Greeting another week when you’re feeling less than motivated is a difficult task. But it’s not an impossible one.
And there are small tricks you can use to make heading into yet another (cold, wintery) week feel less like a mountain to climb, and help increase your productivity.
Complete a Big Project
Heading into the weekend knowing you’ve left an unfinished project on your desk can be stressful. Start your week off by tackling it. Arrange for help from your team if needed, but get it done as soon as possible at the start of the week to set a tone of accomplishment for the rest of the week.
Clutter can chip away at your productivity. A messy desk can set the tone for your day. Wasting time searching for papers, files, emails, even through a pile of unopened mail can add eat up more time than you think. As Daum writes, “When things are organized you feel more prepared and less drained. If you can’t do it yourself then hire somebody and free your mind of the mess.”
Start Something Special
Have you been wanting to start a new project, or get your team working on something new? Put that plan into action at the start of the week. “Beginnings have energy to them. They are filled with optimism and possibility.” You’ll feel energized and excited about the new possibilities.
Make that Special Appointment
Maybe there’s a meeting you’ve been anticipating. Or, maybe you’ve actually been dreading it. Either way, stop making excuses and get it set up. Having a set time scheduled for a meeting – good or bad will get the fire lit, and provide a buzz of anticipation.
Create a Learning Experience
Daum suggests taking action – “…(start) reading a powerful book or sign up for a seminar that will help you raise your game to a whole new level. Before long you’ll look back on this day and wonder what took you so long to take action.” A new and improved you, means a new and improved team or department. Share your new knowledge with those around you.
Schedule a Treat

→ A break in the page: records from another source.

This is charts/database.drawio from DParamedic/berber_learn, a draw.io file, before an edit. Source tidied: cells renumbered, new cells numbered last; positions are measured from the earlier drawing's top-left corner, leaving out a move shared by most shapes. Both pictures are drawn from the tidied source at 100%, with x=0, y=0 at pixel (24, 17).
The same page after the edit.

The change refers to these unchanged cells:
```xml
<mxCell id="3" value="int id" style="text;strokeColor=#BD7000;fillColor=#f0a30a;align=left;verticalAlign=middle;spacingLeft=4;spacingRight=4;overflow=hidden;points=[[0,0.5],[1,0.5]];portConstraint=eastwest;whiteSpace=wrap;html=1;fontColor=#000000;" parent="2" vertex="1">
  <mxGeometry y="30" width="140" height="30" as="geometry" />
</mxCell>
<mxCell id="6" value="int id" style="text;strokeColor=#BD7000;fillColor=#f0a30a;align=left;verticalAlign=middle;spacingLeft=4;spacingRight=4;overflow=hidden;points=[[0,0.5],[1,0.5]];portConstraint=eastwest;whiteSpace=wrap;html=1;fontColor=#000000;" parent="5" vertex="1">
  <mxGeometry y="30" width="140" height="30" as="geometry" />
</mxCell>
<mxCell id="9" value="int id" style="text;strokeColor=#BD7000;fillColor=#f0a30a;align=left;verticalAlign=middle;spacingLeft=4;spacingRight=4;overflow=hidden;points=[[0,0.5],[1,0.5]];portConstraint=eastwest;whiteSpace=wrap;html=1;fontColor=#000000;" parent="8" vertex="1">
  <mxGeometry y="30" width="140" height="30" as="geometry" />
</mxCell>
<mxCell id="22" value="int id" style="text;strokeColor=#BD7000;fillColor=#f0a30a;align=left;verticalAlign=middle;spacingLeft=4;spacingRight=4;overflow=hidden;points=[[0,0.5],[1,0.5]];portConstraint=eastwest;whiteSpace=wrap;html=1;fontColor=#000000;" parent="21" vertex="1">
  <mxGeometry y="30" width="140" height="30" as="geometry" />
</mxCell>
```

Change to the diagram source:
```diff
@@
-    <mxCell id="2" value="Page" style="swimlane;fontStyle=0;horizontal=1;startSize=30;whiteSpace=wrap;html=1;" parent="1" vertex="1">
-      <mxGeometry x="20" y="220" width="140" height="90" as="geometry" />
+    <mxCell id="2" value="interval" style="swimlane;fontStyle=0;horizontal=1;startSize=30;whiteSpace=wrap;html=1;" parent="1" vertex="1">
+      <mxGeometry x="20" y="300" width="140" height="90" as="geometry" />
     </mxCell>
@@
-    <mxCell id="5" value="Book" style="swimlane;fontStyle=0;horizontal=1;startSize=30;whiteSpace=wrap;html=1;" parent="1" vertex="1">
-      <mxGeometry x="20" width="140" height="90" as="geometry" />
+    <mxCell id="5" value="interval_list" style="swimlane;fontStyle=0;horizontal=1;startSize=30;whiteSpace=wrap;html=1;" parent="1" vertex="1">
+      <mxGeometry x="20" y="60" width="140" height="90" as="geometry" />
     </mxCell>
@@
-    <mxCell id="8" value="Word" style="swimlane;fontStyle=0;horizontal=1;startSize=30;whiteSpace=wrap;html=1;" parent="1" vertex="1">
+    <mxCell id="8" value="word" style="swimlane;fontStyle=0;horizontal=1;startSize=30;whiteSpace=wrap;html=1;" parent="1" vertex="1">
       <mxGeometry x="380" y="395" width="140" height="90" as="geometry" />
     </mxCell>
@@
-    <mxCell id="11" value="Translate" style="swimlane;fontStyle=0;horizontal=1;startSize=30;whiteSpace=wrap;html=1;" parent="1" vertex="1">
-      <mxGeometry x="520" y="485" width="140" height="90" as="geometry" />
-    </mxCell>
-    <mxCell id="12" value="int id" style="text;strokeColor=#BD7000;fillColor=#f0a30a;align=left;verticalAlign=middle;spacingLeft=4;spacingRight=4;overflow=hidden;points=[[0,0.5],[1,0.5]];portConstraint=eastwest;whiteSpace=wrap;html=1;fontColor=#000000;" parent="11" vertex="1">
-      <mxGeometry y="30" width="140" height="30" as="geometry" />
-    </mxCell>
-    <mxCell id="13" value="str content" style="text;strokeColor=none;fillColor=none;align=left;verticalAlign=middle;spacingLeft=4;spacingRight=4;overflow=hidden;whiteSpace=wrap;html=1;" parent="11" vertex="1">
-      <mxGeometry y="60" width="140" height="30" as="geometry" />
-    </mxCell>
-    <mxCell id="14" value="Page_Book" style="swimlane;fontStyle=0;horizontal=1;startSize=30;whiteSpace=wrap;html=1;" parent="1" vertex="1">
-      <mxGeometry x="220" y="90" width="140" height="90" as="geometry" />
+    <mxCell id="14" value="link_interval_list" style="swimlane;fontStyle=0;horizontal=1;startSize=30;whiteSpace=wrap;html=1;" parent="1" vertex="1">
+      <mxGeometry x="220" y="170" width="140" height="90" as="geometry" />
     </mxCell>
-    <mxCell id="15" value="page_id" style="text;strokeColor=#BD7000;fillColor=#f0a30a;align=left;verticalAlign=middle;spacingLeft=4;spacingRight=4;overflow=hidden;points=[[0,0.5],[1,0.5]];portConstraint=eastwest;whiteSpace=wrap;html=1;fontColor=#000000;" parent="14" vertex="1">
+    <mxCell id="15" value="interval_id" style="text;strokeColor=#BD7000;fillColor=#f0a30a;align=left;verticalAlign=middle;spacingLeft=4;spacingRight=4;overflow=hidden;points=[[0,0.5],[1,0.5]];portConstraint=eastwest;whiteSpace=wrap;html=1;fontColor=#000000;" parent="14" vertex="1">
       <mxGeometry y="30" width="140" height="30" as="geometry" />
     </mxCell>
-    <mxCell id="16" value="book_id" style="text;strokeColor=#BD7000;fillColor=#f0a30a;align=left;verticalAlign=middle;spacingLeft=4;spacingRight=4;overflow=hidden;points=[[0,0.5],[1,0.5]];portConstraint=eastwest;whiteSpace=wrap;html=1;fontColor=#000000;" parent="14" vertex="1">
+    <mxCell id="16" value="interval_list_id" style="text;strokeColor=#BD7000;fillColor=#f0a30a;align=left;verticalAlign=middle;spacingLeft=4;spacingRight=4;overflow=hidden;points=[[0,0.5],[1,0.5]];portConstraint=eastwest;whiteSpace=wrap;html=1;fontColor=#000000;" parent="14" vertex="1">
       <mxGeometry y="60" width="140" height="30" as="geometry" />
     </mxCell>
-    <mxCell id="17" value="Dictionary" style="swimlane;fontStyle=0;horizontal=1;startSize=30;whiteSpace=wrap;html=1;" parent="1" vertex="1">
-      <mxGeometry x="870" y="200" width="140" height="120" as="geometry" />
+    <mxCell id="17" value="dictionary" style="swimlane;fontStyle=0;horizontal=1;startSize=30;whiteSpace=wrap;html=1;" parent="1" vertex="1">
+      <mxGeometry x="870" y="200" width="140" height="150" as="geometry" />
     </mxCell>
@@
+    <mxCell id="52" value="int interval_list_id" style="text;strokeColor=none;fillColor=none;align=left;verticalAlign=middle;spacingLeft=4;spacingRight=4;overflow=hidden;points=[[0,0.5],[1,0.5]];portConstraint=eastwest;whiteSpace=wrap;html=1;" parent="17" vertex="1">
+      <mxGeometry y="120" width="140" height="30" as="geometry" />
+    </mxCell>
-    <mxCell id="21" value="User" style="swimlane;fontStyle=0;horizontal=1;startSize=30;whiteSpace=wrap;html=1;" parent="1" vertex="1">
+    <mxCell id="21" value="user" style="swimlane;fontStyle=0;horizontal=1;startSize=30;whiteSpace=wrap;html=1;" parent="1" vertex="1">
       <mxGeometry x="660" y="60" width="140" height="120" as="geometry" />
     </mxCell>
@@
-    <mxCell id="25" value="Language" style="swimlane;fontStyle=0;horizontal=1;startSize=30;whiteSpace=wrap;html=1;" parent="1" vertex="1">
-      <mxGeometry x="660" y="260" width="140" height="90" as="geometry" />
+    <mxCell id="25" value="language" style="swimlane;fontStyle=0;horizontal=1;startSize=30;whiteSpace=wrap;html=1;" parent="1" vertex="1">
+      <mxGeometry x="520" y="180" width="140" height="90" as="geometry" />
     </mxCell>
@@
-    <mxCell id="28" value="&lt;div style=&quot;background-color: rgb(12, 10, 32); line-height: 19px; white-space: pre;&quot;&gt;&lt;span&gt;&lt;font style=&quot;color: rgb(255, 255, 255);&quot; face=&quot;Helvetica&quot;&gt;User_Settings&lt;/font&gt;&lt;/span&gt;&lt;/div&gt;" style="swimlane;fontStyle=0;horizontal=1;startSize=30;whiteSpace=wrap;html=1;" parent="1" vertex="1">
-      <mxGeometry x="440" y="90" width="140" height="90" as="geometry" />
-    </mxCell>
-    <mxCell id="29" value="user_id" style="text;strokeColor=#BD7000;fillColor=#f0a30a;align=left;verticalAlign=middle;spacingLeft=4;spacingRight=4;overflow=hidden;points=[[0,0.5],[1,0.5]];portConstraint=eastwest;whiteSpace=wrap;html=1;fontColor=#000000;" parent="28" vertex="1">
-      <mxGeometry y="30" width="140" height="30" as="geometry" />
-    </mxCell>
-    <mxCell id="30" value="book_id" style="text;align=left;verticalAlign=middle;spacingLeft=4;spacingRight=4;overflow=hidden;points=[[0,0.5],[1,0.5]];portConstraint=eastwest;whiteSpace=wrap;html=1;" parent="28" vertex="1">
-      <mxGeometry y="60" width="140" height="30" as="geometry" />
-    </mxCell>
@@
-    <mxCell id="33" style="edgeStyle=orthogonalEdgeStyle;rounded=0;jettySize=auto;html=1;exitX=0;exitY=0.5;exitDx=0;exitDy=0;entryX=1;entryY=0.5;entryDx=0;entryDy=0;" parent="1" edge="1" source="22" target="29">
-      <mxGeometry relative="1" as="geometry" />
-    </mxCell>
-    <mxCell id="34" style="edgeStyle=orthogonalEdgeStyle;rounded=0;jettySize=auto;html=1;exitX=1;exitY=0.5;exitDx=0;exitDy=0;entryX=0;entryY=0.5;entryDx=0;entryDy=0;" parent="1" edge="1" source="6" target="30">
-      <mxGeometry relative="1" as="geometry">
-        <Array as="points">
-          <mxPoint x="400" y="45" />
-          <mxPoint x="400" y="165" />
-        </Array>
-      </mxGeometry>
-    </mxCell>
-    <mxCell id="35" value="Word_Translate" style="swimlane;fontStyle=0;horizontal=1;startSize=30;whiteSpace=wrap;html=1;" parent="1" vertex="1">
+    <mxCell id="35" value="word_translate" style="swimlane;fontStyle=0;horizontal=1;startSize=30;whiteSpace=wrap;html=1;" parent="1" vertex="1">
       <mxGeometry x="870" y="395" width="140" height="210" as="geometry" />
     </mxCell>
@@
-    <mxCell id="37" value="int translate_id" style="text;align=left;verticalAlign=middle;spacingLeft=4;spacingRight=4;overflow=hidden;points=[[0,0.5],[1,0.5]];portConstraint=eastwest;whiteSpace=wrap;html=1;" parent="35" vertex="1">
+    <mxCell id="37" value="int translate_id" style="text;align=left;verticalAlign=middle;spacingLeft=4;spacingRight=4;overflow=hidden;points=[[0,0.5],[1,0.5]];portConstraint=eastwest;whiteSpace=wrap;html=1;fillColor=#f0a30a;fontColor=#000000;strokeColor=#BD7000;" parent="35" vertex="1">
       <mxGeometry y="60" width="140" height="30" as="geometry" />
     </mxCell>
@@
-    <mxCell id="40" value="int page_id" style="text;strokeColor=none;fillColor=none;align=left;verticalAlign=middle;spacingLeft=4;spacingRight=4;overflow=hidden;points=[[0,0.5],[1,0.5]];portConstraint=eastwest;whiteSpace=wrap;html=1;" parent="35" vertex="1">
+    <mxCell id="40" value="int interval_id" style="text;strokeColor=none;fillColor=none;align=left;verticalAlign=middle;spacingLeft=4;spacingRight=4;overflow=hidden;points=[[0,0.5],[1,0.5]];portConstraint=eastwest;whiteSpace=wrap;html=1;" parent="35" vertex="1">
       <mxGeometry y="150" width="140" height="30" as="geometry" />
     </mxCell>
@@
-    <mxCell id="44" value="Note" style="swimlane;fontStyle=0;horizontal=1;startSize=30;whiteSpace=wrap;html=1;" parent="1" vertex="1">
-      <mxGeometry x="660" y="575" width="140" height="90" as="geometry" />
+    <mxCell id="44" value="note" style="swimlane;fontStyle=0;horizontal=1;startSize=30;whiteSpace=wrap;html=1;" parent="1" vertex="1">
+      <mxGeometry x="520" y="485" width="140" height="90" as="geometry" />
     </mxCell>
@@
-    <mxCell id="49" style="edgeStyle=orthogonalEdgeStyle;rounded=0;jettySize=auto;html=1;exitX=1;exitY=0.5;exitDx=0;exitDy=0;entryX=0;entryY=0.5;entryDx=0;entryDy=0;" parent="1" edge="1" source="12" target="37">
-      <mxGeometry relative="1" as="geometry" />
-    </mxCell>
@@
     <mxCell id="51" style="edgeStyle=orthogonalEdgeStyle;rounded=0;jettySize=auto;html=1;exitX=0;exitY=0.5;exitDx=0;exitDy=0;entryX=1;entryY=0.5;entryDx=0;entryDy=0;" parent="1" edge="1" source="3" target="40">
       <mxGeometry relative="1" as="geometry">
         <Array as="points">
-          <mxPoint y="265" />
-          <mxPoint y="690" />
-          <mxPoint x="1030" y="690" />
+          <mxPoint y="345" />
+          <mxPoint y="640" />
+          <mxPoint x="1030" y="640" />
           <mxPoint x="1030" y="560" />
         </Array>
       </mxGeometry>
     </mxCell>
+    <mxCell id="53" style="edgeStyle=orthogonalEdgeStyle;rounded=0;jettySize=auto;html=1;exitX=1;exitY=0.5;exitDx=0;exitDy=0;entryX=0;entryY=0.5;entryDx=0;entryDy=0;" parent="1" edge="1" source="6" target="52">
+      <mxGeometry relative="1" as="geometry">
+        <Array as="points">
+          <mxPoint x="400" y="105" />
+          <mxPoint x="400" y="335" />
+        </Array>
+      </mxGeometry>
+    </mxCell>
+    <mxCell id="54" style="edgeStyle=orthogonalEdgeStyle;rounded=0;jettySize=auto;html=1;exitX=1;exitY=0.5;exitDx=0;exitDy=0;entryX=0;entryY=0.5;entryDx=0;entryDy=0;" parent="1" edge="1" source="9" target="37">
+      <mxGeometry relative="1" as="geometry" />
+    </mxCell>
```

This one is the easiest – and the hardest. For some reason, busy leaders often feel they can’t ‘treat’ themselves. But, as Daum rightly points out, “If you are carrying stress and dreading the workweek, you most likely are not rewarding yourself for the contribution you are making and that will lead to burnout.” And, if you really want to kick it up a notch, include others in your special treat. “Treat someone who contributes heavily and yet appears to be under appreciated. The recognition you show will add to the higher morale of everyone in proximity for at least a week.”
What would you add? Do you have any tips for boosting morale, at the start of the week, or anytime?